*TASK BRIEF*. What you return should be the complete listing, unchanged, with no pictures in it.

*MATERIAL FOR THIS TASK*.
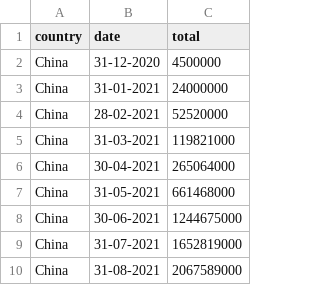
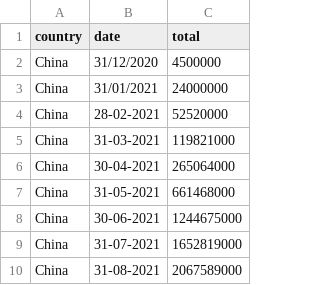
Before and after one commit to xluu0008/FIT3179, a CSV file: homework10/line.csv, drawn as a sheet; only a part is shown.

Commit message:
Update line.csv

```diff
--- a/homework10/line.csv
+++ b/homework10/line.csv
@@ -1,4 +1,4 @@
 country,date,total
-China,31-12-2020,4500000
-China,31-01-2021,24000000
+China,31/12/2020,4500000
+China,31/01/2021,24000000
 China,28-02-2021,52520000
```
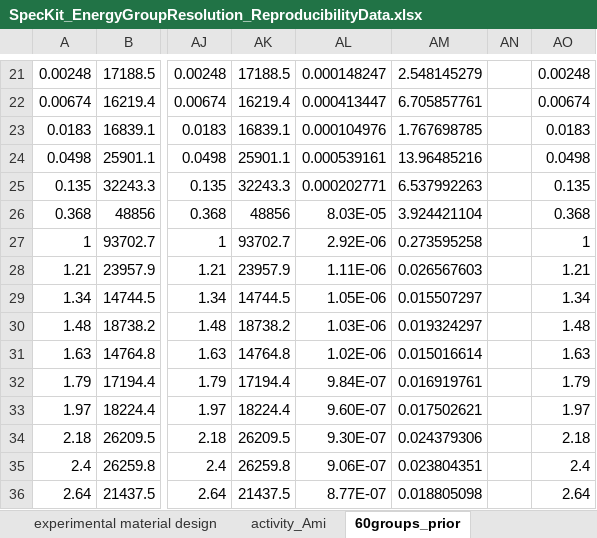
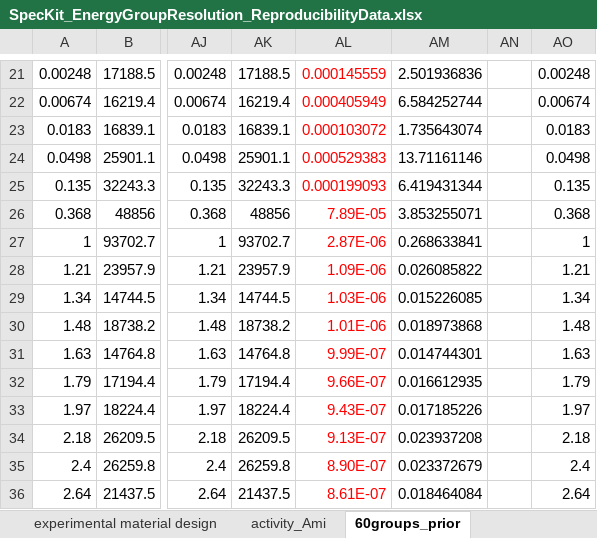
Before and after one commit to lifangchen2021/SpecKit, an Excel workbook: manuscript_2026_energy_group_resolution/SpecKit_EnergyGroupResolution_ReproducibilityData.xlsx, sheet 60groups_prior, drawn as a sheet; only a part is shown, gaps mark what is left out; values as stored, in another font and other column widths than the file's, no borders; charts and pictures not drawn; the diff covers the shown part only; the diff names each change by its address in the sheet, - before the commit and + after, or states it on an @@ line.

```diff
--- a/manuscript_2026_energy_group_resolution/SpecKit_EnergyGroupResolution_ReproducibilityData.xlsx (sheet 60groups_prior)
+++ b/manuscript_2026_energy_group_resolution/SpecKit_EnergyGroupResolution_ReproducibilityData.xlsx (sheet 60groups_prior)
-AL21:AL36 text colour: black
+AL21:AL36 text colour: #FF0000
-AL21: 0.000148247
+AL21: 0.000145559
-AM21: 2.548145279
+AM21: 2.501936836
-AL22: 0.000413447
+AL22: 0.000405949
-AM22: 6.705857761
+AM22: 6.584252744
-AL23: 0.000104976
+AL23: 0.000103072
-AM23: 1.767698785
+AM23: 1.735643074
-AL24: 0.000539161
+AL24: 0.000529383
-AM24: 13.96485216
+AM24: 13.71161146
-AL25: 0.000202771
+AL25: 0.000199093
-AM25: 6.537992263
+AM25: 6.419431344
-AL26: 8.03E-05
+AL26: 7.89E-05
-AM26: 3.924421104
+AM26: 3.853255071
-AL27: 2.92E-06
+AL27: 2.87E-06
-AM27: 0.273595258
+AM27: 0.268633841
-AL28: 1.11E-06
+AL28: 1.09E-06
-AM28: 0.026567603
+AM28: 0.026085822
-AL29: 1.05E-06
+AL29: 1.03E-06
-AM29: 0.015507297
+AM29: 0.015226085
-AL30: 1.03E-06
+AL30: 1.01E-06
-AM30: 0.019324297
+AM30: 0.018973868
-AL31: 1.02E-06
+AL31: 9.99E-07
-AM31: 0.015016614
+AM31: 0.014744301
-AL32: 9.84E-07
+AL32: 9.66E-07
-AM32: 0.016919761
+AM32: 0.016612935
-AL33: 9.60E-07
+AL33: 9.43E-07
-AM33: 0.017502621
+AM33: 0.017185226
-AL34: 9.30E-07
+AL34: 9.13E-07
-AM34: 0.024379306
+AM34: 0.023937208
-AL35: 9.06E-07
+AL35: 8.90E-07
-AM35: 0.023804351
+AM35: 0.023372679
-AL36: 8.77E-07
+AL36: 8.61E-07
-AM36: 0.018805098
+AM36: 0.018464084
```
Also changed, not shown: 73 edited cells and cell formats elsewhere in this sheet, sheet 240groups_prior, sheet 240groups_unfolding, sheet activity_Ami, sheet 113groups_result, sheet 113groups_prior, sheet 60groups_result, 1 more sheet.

*EXERCISE RESULT*.
Before and after one commit to xluu0008/FIT3179, a CSV file: homework10/line.csv, drawn as a sheet; only a part is shown.

Commit message:
Update line.csv

```diff
--- a/homework10/line.csv
+++ b/homework10/line.csv
@@ -1,4 +1,4 @@
 country,date,total
-China,31-12-2020,4500000
-China,31-01-2021,24000000
+China,31/12/2020,4500000
+China,31/01/2021,24000000
 China,28-02-2021,52520000
```
Before and after one commit to lifangchen2021/SpecKit, an Excel workbook: manuscript_2026_energy_group_resolution/SpecKit_EnergyGroupResolution_ReproducibilityData.xlsx, sheet 60groups_prior, drawn as a sheet; only a part is shown, gaps mark what is left out; values as stored, in another font and other column widths than the file's, no borders; charts and pictures not drawn; the diff covers the shown part only; the diff names each change by its address in the sheet, - before the commit and + after, or states it on an @@ line.

```diff
--- a/manuscript_2026_energy_group_resolution/SpecKit_EnergyGroupResolution_ReproducibilityData.xlsx (sheet 60groups_prior)
+++ b/manuscript_2026_energy_group_resolution/SpecKit_EnergyGroupResolution_ReproducibilityData.xlsx (sheet 60groups_prior)
-AL21:AL36 text colour: black
+AL21:AL36 text colour: #FF0000
-AL21: 0.000148247
+AL21: 0.000145559
-AM21: 2.548145279
+AM21: 2.501936836
-AL22: 0.000413447
+AL22: 0.000405949
-AM22: 6.705857761
+AM22: 6.584252744
-AL23: 0.000104976
+AL23: 0.000103072
-AM23: 1.767698785
+AM23: 1.735643074
-AL24: 0.000539161
+AL24: 0.000529383
-AM24: 13.96485216
+AM24: 13.71161146
-AL25: 0.000202771
+AL25: 0.000199093
-AM25: 6.537992263
+AM25: 6.419431344
-AL26: 8.03E-05
+AL26: 7.89E-05
-AM26: 3.924421104
+AM26: 3.853255071
-AL27: 2.92E-06
+AL27: 2.87E-06
-AM27: 0.273595258
+AM27: 0.268633841
-AL28: 1.11E-06
+AL28: 1.09E-06
-AM28: 0.026567603
+AM28: 0.026085822
-AL29: 1.05E-06
+AL29: 1.03E-06
-AM29: 0.015507297
+AM29: 0.015226085
-AL30: 1.03E-06
+AL30: 1.01E-06
-AM30: 0.019324297
+AM30: 0.018973868
-AL31: 1.02E-06
+AL31: 9.99E-07
-AM31: 0.015016614
+AM31: 0.014744301
-AL32: 9.84E-07
+AL32: 9.66E-07
-AM32: 0.016919761
+AM32: 0.016612935
-AL33: 9.60E-07
+AL33: 9.43E-07
-AM33: 0.017502621
+AM33: 0.017185226
-AL34: 9.30E-07
+AL34: 9.13E-07
-AM34: 0.024379306
+AM34: 0.023937208
-AL35: 9.06E-07
+AL35: 8.90E-07
-AM35: 0.023804351
+AM35: 0.023372679
-AL36: 8.77E-07
+AL36: 8.61E-07
-AM36: 0.018805098
+AM36: 0.018464084
```
Also changed, not shown: 73 edited cells and cell formats elsewhere in this sheet, sheet 240groups_prior, sheet 240groups_unfolding, sheet activity_Ami, sheet 113groups_result, sheet 113groups_prior, sheet 60groups_result, 1 more sheet.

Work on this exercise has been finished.